The real challenge occurred when we were leaving.  We checked in with the airline using their web check in.  In traveling to and from, we used two different airlines.  Our inbound airline had very clear information about vaccination status and the negative test and the time frame.  Our outbound airline not so much.  Although there was a questionnaire that needed to be completed regarding health status, there was nothing that we could find that indicated a negative test within 72 hours was required to enter the US as a citizen. 

You can probably see where this is going. 

We arrived at the regional airport for our short flight to NJ (we were in Toronto) 90 minutes prior to boarding, presented our vaccination cards and passports, and waited for our boarding passes to be issued.  The ticketing agent asked us for our negative test within 72 hours.  Perplexed, we reminded him we were US citizens.  The ticketing agent replied that the airline and the government require a negative test within 72 hours.  Of course, Canada will accept a rapid PCR test, but the US does not.  The agent handed us a list of pharmacies that were close to the airport for us to get the test. 

We ran a half mile to the pharmacy, each paid $40 for the test, and in 15 minutes, we were done.  We ran back to the airport, but of course, we missed the flight.  We were put on the next flight and made it back to the US a few hours later.

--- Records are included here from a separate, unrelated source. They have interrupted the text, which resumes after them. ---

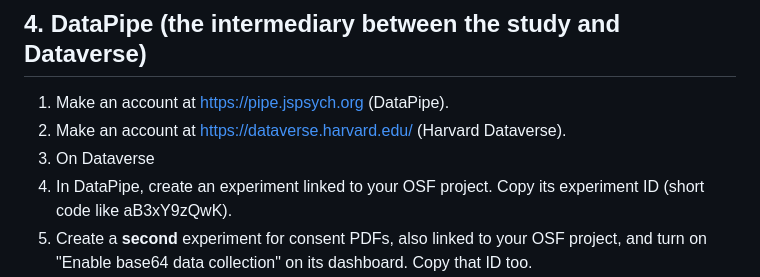
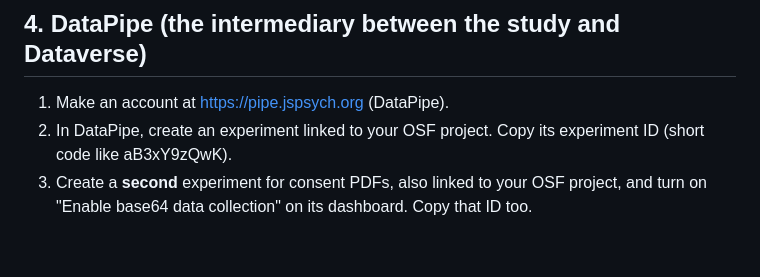
Before and after one commit to ilonabass/hpl-study-LB-TEMPLATE, a Markdown page: SETUP.md, the part around the change. Drawn GitHub-style; blank space fills up the shorter version.

```diff
--- a/SETUP.md
+++ b/SETUP.md
@@ -71,8 +71,6 @@ This stores participant IDs, condition assignments, and the shared chatbot cache
 ## 4. DataPipe (the intermediary between the study and Dataverse)
 
 1. Make an account at https://pipe.jspsych.org (DataPipe).
-2. Make an account at https://dataverse.harvard.edu/ (Harvard Dataverse).
-3. On Dataverse
 4. In DataPipe, create an experiment linked to your OSF project. Copy its
    experiment ID (short code like aB3xY9zQwK).
 5. Create a **second** experiment for consent PDFs, also linked to your OSF project,
```
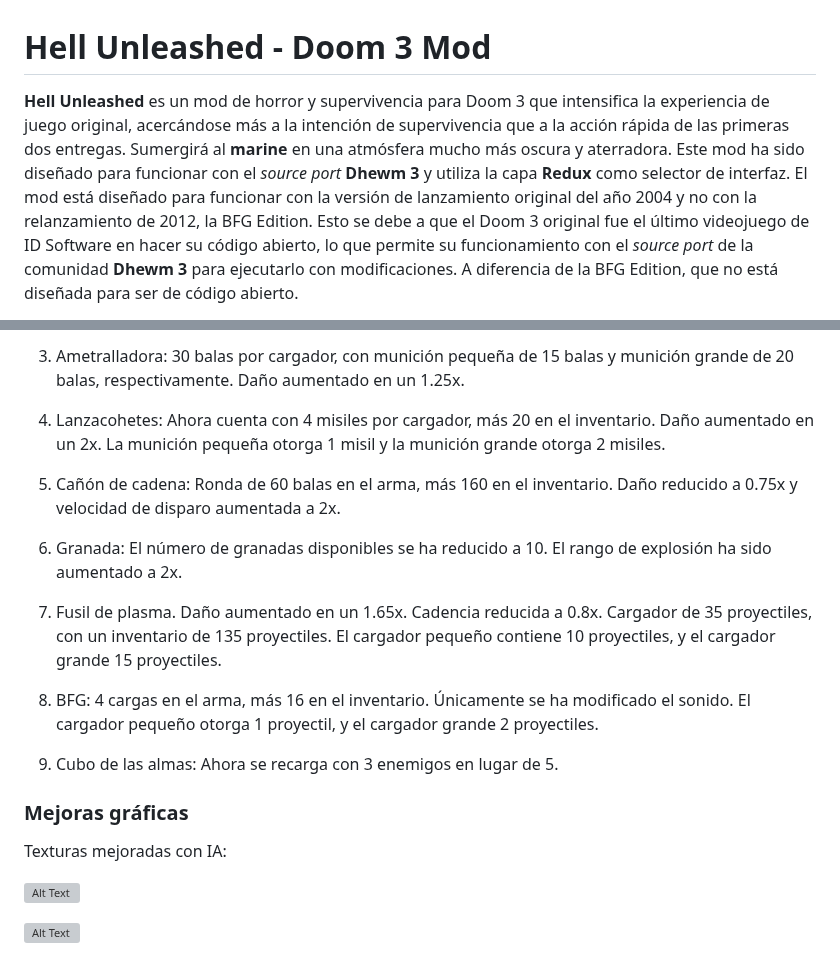
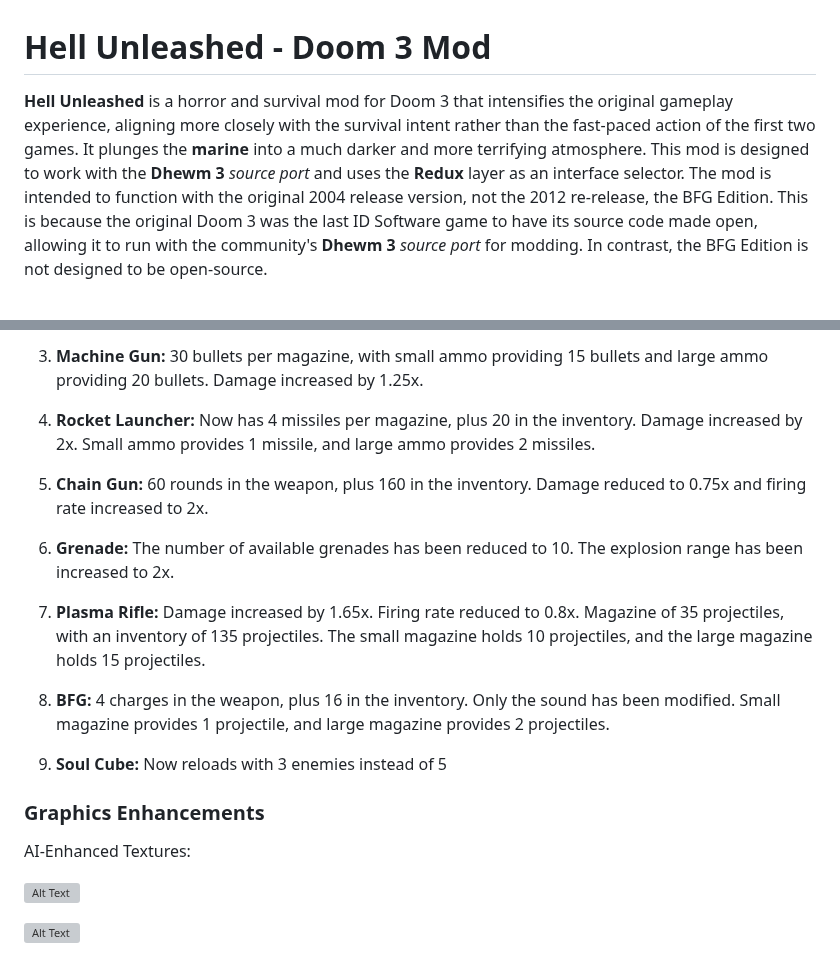
Before and after one commit to RoberrtoIA/Hell-Unleashed, a Markdown page: README.md, 2 parts joined by grey strips. GitHub-like rendering; grey boxes are pictures that could not be loaded.

Commit message:
Readme spanish

```diff
--- a/README.md
+++ b/README.md
@@ -1,4 +1,4 @@
 # Hell Unleashed - Doom 3 Mod
 
-**Hell Unleashed** es un mod de horror y supervivencia para Doom 3 que intensifica la experiencia de juego original, acercándose más a la intención de supervivencia que a la acción rápida de las primeras dos entregas. Sumergirá al **marine** en una atmósfera mucho más oscura y aterradora. Este mod ha sido diseñado para funcionar con el _source port_ **Dhewm 3** y utiliza la capa **Redux** como selector de interfaz. El mod está diseñado para funcionar con la versión de lanzamiento original del año 2004 y no con la relanzamiento de 2012, la BFG Edition. Esto se debe a que el Doom 3 original fue el último videojuego de ID Software en hacer su código abierto, lo que permite su funcionamiento con el _source port_ de la comunidad **Dhewm 3** para ejecutarlo con modificaciones. A diferencia de la BFG Edition, que no está diseñada para ser de código abierto.
+**Hell Unleashed** is a horror and survival mod for Doom 3 that intensifies the original gameplay experience, aligning more closely with the survival intent rather than the fast-paced action of the first two games. It plunges the **marine** into a much darker and more terrifying atmosphere. This mod is designed to work with the **Dhewm 3** *source port* and uses the **Redux** layer as an interface selector. The mod is intended to function with the original 2004 release version, not the 2012 re-release, the BFG Edition. This is because the original Doom 3 was the last ID Software game to have its source code made open, allowing it to run with the community's **Dhewm 3** *source port* for modding. In contrast, the BFG Edition is not designed to be open-source.
 
@@ -63,22 +63,22 @@ Re-balanceo de daño, munición, cargadores y estética de las armas. Ahora se c
 
-3.  Ametralladora: 30 balas por cargador, con munición pequeña de 15 balas y munición grande de 20 balas, respectivamente. Daño aumentado en un 1.25x.
+3.  **Machine Gun:** 30 bullets per magazine, with small ammo providing 15 bullets and large ammo providing 20 bullets. Damage increased by 1.25x.
 
-4. Lanzacohetes: Ahora cuenta con 4 misiles por cargador, más 20 en el inventario. Daño aumentado en un 2x. La munición pequeña otorga 1 misil y la munición grande otorga 2 misiles.
+4. **Rocket Launcher:** Now has 4 missiles per magazine, plus 20 in the inventory. Damage increased by 2x. Small ammo provides 1 missile, and large ammo provides 2 missiles.
 
-5. Cañón de cadena: Ronda de 60 balas en el arma, más 160 en el inventario. Daño reducido a 0.75x y velocidad de disparo aumentada a 2x.
+5. **Chain Gun:** 60 rounds in the weapon, plus 160 in the inventory. Damage reduced to 0.75x and firing rate increased to 2x.
 
-6. Granada: El número de granadas disponibles se ha reducido a 10. El rango de explosión ha sido aumentado a 2x.
+6. **Grenade:** The number of available grenades has been reduced to 10. The explosion range has been increased to 2x.
 
-7. Fusil de plasma. Daño aumentado en un 1.65x. Cadencia reducida a 0.8x. Cargador de 35 proyectiles, con un inventario de 135 proyectiles. El cargador pequeño contiene 10 proyectiles, y el cargador grande 15 proyectiles.
+7. **Plasma Rifle:** Damage increased by 1.65x. Firing rate reduced to 0.8x. Magazine of 35 projectiles, with an inventory of 135 projectiles. The small magazine holds 10 projectiles, and the large magazine holds 15 projectiles.
 
-8. BFG: 4 cargas en el arma, más 16 en el inventario. Únicamente se ha modificado el sonido. El cargador pequeño otorga 1 proyectil, y el cargador grande 2 proyectiles.
+8. **BFG:** 4 charges in the weapon, plus 16 in the inventory. Only the sound has been modified. Small magazine provides 1 projectile, and large magazine provides 2 projectiles.
 
-9. Cubo de las almas: Ahora se recarga con 3 enemigos en lugar de 5.
+9. **Soul Cube:** Now reloads with 3 enemies instead of 5
 
 
-### Mejoras gráficas
+### Graphics Enhancements
 
-Texturas mejoradas con IA:
+AI-Enhanced Textures:
 
 ![Alt Text](https://github.com/RoberrtoIA/Hell-Unleashed/blob/main/Doom%203%20comparasion%201.gif)
 
```
Also changed, not shown: other parts of README.md (+32 -32 lines), README-ES.md (added, +85 -0 lines).
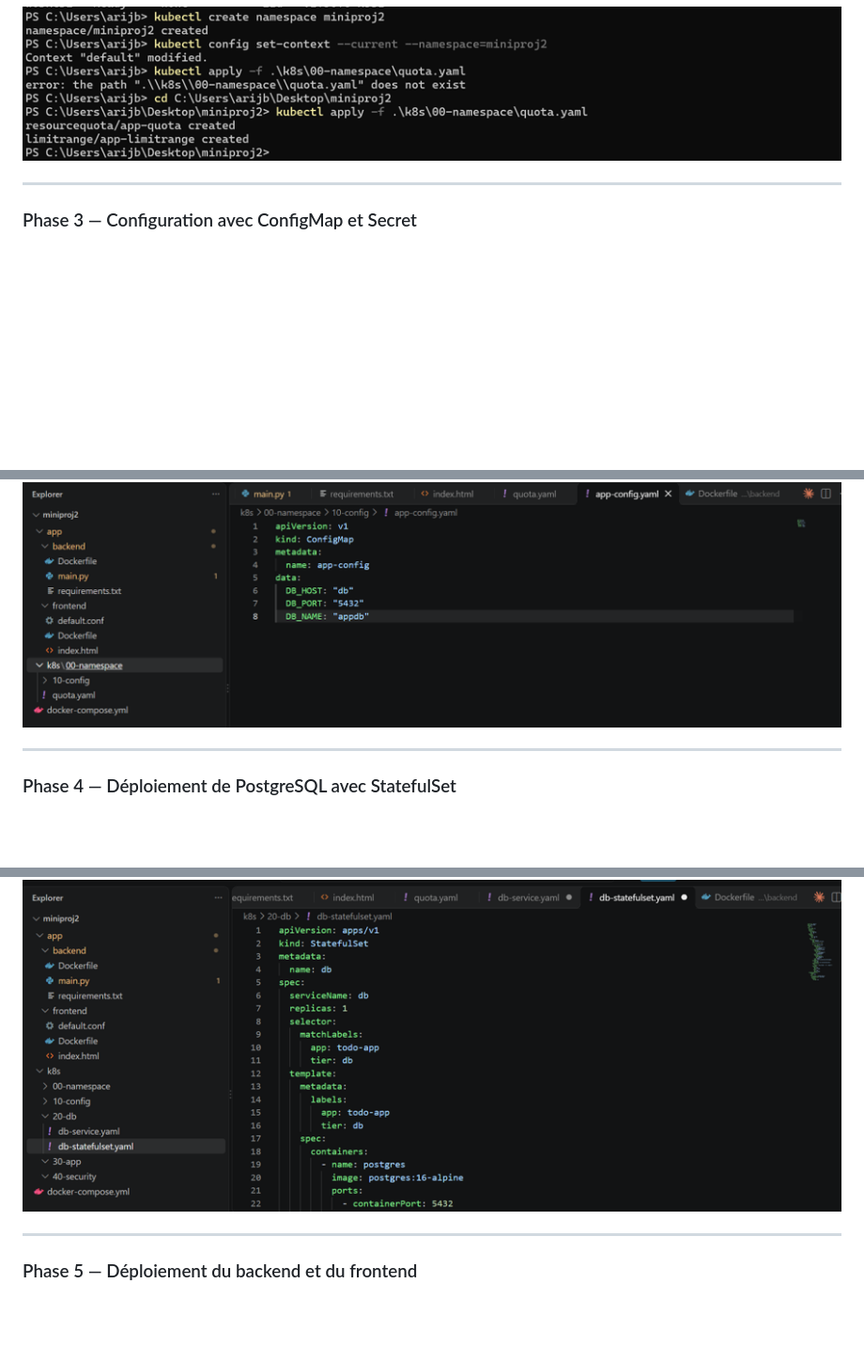
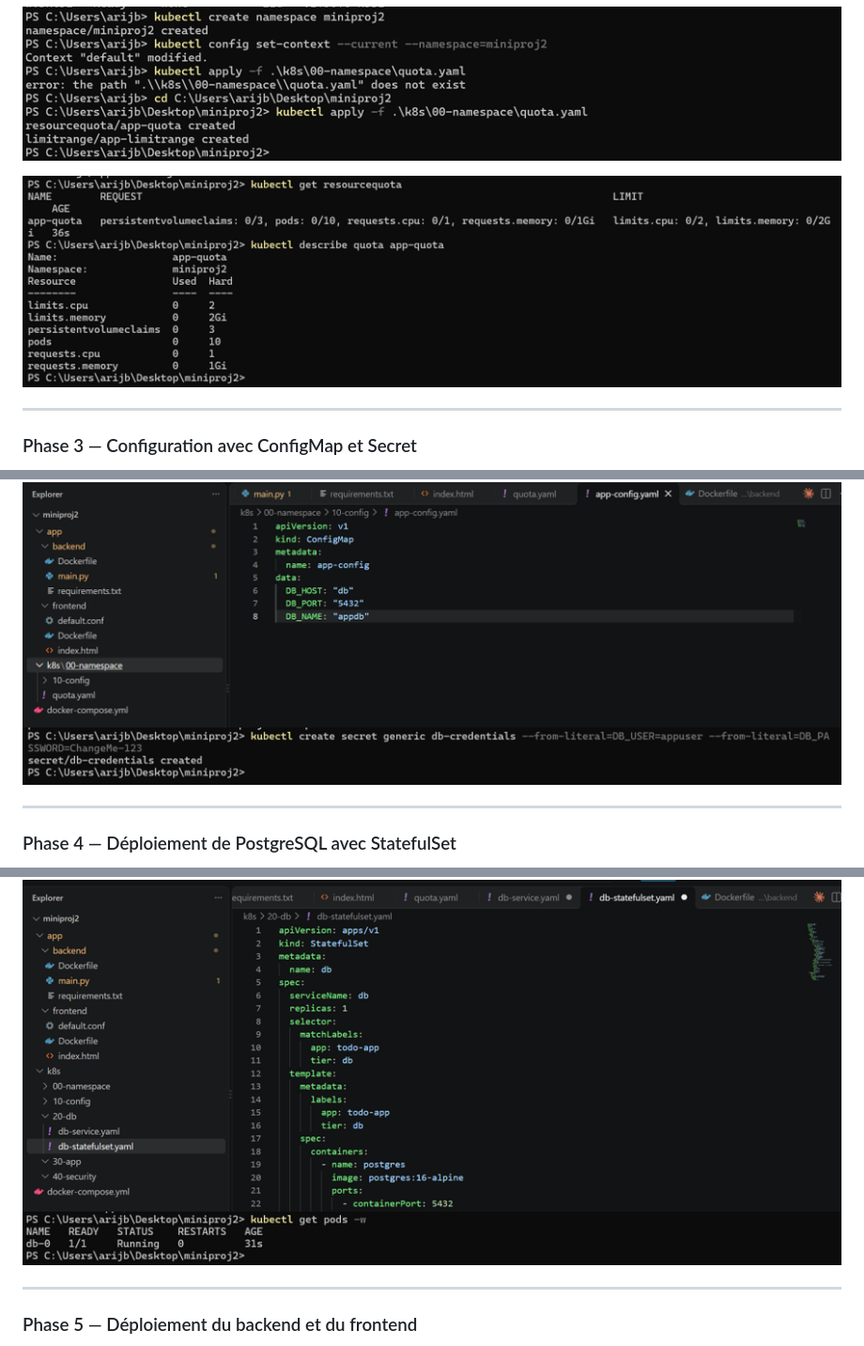
Before and after one commit to arijbelaid/DevOps_mini_projet2, a Markdown page: README.md, 3 parts joined by grey strips. Shown at 94% size. Drawn GitHub-style; blank space fills up the shorter version.

```diff
--- a/README.md
+++ b/README.md
@@ -191,6 +191,9 @@ kubectl get limitrange -n miniproj2
 
 ![Configuration du namespace et des quotas](screenshots/phase2_quota.png)
 
+![Configuration du namespace et des quotas](screenshots/phase2_quota2.png)
+
+
 ---
 
 ### Phase 3 — Configuration avec ConfigMap et Secret
@@ -224,6 +227,8 @@ kubectl get secrets -n miniproj2
 **Capture d'écran :**
 
 ![Configuration ConfigMap et Secret](screenshots/phase3_config_secret.png)
+![Configuration ConfigMap et Secret](screenshots/phase3_config_secret2.png)
+
 
 ---
 
@@ -250,6 +255,8 @@ kubectl get services -n miniproj2
 **Capture d'écran :**
 
 ![Déploiement du StatefulSet PostgreSQL et du PVC](screenshots/phase4_statefulset.png)
+![Déploiement du StatefulSet PostgreSQL et du PVC](screenshots/phase4_statefulset2.png)
+
 
 ---
 
```
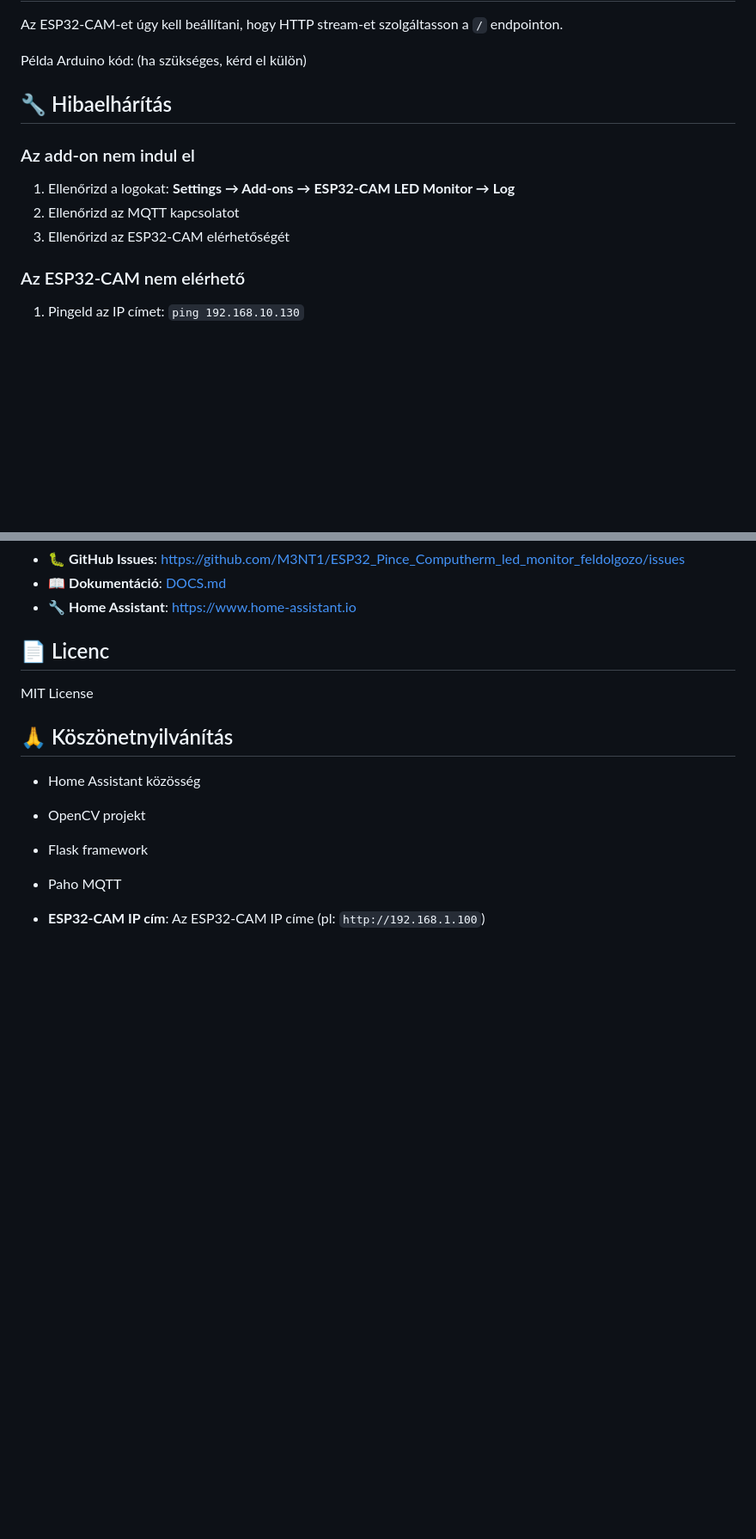
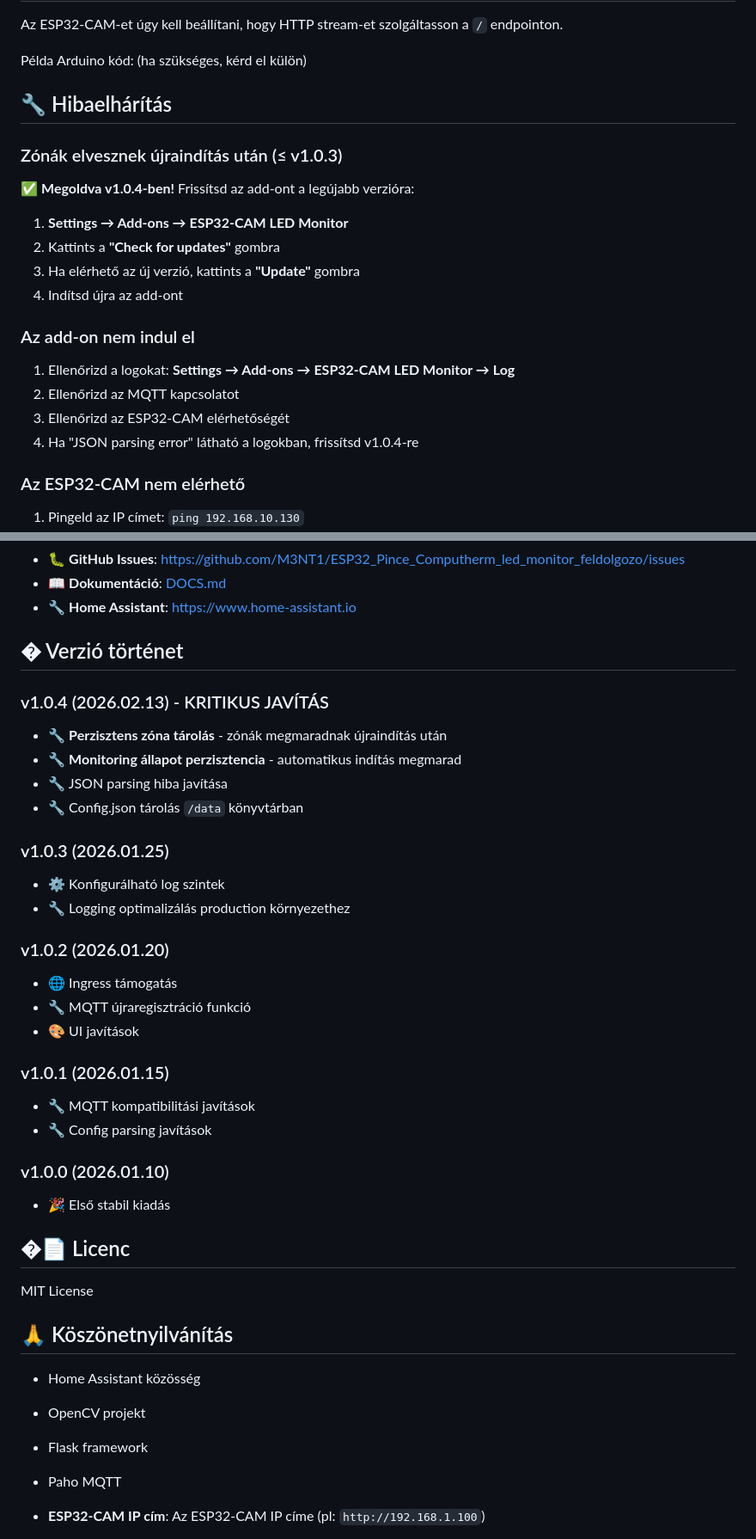
Before and after one commit to M3NT1/ESP32_Pince_Computherm_led_monitor_feldolgozo, a Markdown page: README.md, 2 parts joined by grey strips. Shown at 86% size. GitHub-like rendering; blank space fills up the shorter version.

Commit message:
README frissítés v1.0.4 - perzisztens zóna tárolás és új funkciók dokumentálása

```diff
--- a/README.md
+++ b/README.md
@@ -141,11 +159,20 @@ Példa Arduino kód: (ha szükséges, kérd el külön)
 
 ## 🔧 Hibaelhárítás
 
+### Zónák elvesznek újraindítás után (≤ v1.0.3)
+
+✅ **Megoldva v1.0.4-ben!** Frissítsd az add-ont a legújabb verzióra:
+1. **Settings → Add-ons → ESP32-CAM LED Monitor**
+2. Kattints a **"Check for updates"** gombra
+3. Ha elérhető az új verzió, kattints a **"Update"** gombra
+4. Indítsd újra az add-ont
+
 ### Az add-on nem indul el
 
 1. Ellenőrizd a logokat: **Settings → Add-ons → ESP32-CAM LED Monitor → Log**
 2. Ellenőrizd az MQTT kapcsolatot
 3. Ellenőrizd az ESP32-CAM elérhetőségét
+4. Ha "JSON parsing error" látható a logokban, frissítsd v1.0.4-re
 
 ### Az ESP32-CAM nem elérhető
 
@@ -188,7 +215,31 @@ Példa Arduino kód: (ha szükséges, kérd el külön)
 - 📖 **Dokumentáció**: [DOCS.md](DOCS.md)
 - 🔧 **Home Assistant**: https://www.home-assistant.io
 
-## 📄 Licenc
+## � Verzió történet
+
+### v1.0.4 (2026.02.13) - KRITIKUS JAVÍTÁS
+- 🔧 **Perzisztens zóna tárolás** - zónák megmaradnak újraindítás után
+- 🔧 **Monitoring állapot perzisztencia** - automatikus indítás megmarad
+- 🔧 JSON parsing hiba javítása
+- 🔧 Config.json tárolás `/data` könyvtárban
+
+### v1.0.3 (2026.01.25)
+- ⚙️ Konfigurálható log szintek
+- 🔧 Logging optimalizálás production környezethez
+
+### v1.0.2 (2026.01.20)
+- 🌐 Ingress támogatás
+- 🔧 MQTT újraregisztráció funkció
+- 🎨 UI javítások
+
+### v1.0.1 (2026.01.15)
+- 🔧 MQTT kompatibilitási javítások
+- 🔧 Config parsing javítások
+
+### v1.0.0 (2026.01.10)
+- 🎉 Első stabil kiadás
+
+## �📄 Licenc
 
 MIT License
 
```
Also changed, not shown: other parts of README.md (+20 -2 lines).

The experience in Canada was actually great.  We did not mind showing the vaccination cards and ID at every place we went, and were impressed with how quickly those with the QR code were allowed to get to their table and enjoy the night.  Testing in Canada is abundant, and people can get months’ worth of rapid tests for home use.  We spoke with a bartender who tests daily, as he has family members that are immunocompromised, so he wants to make sure those family members do not catch COVID.  The $40 fee was a shock, as we have all seen the hundreds of dollars that are paid out of pocket here in the US. 

I will be checking my insurance plan to see what was billed and paid and what will come about from the multiple testing in such a short period of time.  We live in interesting times.